Salmon and Fennel Salade Composé

Only just March but a blog about salad? Seriously not madness.

I've been away for a few weeks, in part to celebrate my delightful nieces' 21st birthday in Australia, and have loved the sunshine and abundance of light in the other hemisphere. February days of 28 degrees and blue skies is the definition of bliss after a January of 10 degrees and drizzle. The man was busy busy at work and unable to join me, so I left the freezer full of lovely things in handy tubs and flew out late one Saturday night. I came back this week to a much depleted freezer and a man offering salad as the number one suggestion for what he'd most like to eat. So happy to oblige.

In every cafe and every brasserie in every village and every town in France the menu includes a  -usually a list of - salade composé. Best known is probably salade nicoise, the lovely laying out of crisp lettuce leaves to be topped with a spoonful of tuna in the centre surrounded by tomato slices, a tangle of limpid green beans, delicate slices of hard boiled egg and a scattering of salty black olives, all of it generously drizzled with vinaigrette. Add a chunk of crusty bread and you have a really fine meal, a fabulous array of colours, flavours and textures that are a thing of beauty. The sum greater than its individual parts - a really satisfying dinner any time of year, simple, healthy and filling (but not fattening). I am a fan.

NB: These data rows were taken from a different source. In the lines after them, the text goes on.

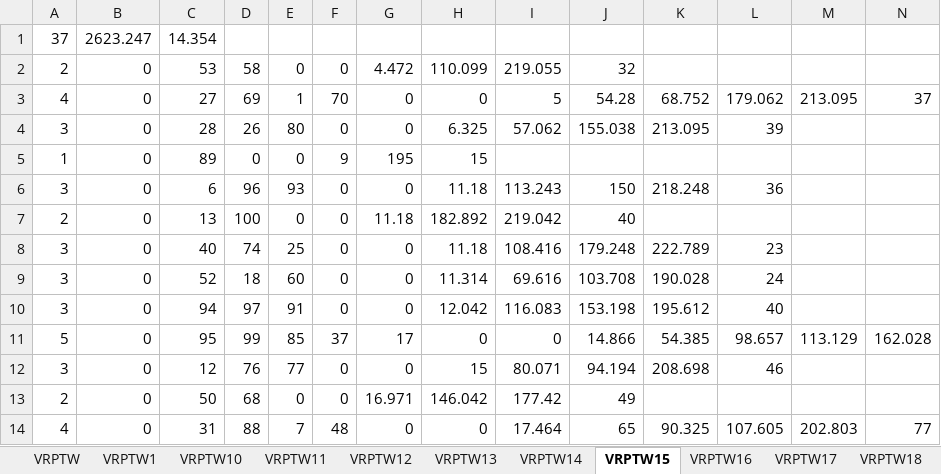
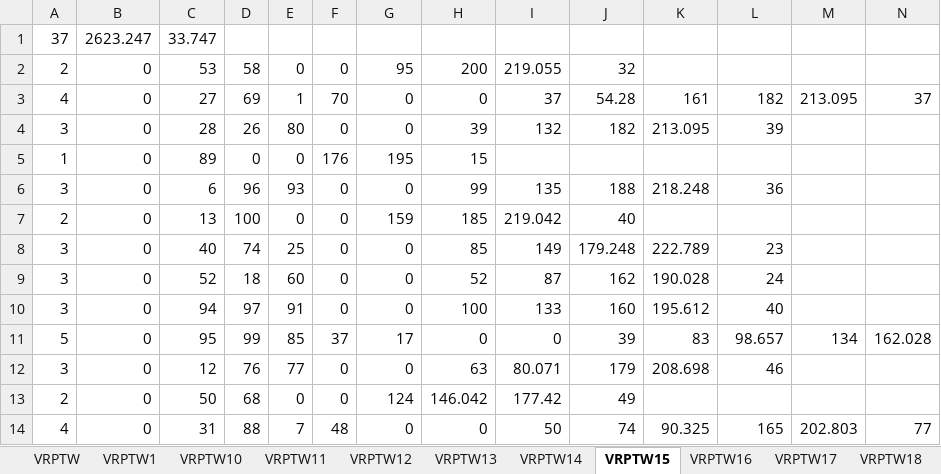
Before and after one commit to LuisaMG01/VRPTW, an Excel workbook: VRPTW_LuisaMariaAlvarez_constructive.xlsx, sheet VRPTW15, drawn as a sheet; only a part is shown; values as stored, in another font and other column widths than the file's, no borders; the diff covers the shown part only; the diff names each change by its address in the sheet, - before the commit and + after, or states it on an @@ line.

```diff
--- a/VRPTW_LuisaMariaAlvarez_constructive.xlsx (sheet VRPTW15)
+++ b/VRPTW_LuisaMariaAlvarez_constructive.xlsx (sheet VRPTW15)
-C1: 14.354
+C1: 33.747
-G2: 4.472
+G2: 95
-H2: 110.099
+H2: 200
-I3: 5
+I3: 37
-K3: 68.752
+K3: 161
-L3: 179.062
+L3: 182
-H4: 6.325
+H4: 39
-I4: 57.062
+I4: 132
-J4: 155.038
+J4: 182
-F5: 9
+F5: 176
-H6: 11.18
+H6: 99
-I6: 113.243
+I6: 135
-J6: 150
+J6: 188
-G7: 11.18
+G7: 159
-H7: 182.892
+H7: 185
-H8: 11.18
+H8: 85
-I8: 108.416
+I8: 149
-H9: 11.314
+H9: 52
-I9: 69.616
+I9: 87
-J9: 103.708
+J9: 162
-H10: 12.042
+H10: 100
-I10: 116.083
+I10: 133
-J10: 153.198
+J10: 160
-J11: 14.866
+J11: 39
-K11: 54.385
+K11: 83
-M11: 113.129
+M11: 134
-H12: 15
+H12: 63
-J12: 94.194
+J12: 179
-G13: 16.971
+G13: 124
-I14: 17.464
+I14: 50
-J14: 65
+J14: 74
-L14: 107.605
+L14: 165
```
Also changed, not shown: 40 edited cells elsewhere in this sheet, sheet VRPTW16, sheet VRPTW14, sheet VRPTW17, sheet VRPTW9, sheet VRPTW13, sheet VRPTW18, 11 more sheets, VRPTW_LuisaMariaAlvarez_GRASPALPHA.xlsx, VRPTW_LuisaMariaAlvarez_GRASPCARDINALITY.xlsx, 4 other files.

There are many variations of this lovely dish, to some extent limited only by imagination and available ingredients. The defining characteristic is that the salad is composed - assembled from a variety of mini salads for the diners delectation rather than all tossed together making every bite uniform. With salade composé every bite is different as the various tasty elements come together in each mouthful making it a joy to eat. Try bitter chicory with sharp and creamy blue cheese and sweet slices of pear or oak leaf topped with beetroot and rare slices of pigeon breast and a scattering of toasted walnuts. One of my French café favourites is salade chèvre chaud - light greens topped with oozing warm goat's cheese, raisins and a light honey dressing. Add a hunk of crusty bread to achieve perfection.

My salad of choice this week was ready in ten minutes. After minimal peeling and chopping, no cooking at all and just the one tin to open, I presented a delightful assembly of baby gem topped with crisp fennel, cucumber and mixed sprouts, a burst of colour from crunchy slices of red pepper finished with a generous portion of tinned salmon and a drizzle of classic vinaigrette - seasoned olive oil and lemon juice mixed 3:1. Don't forget the bread!

No comments: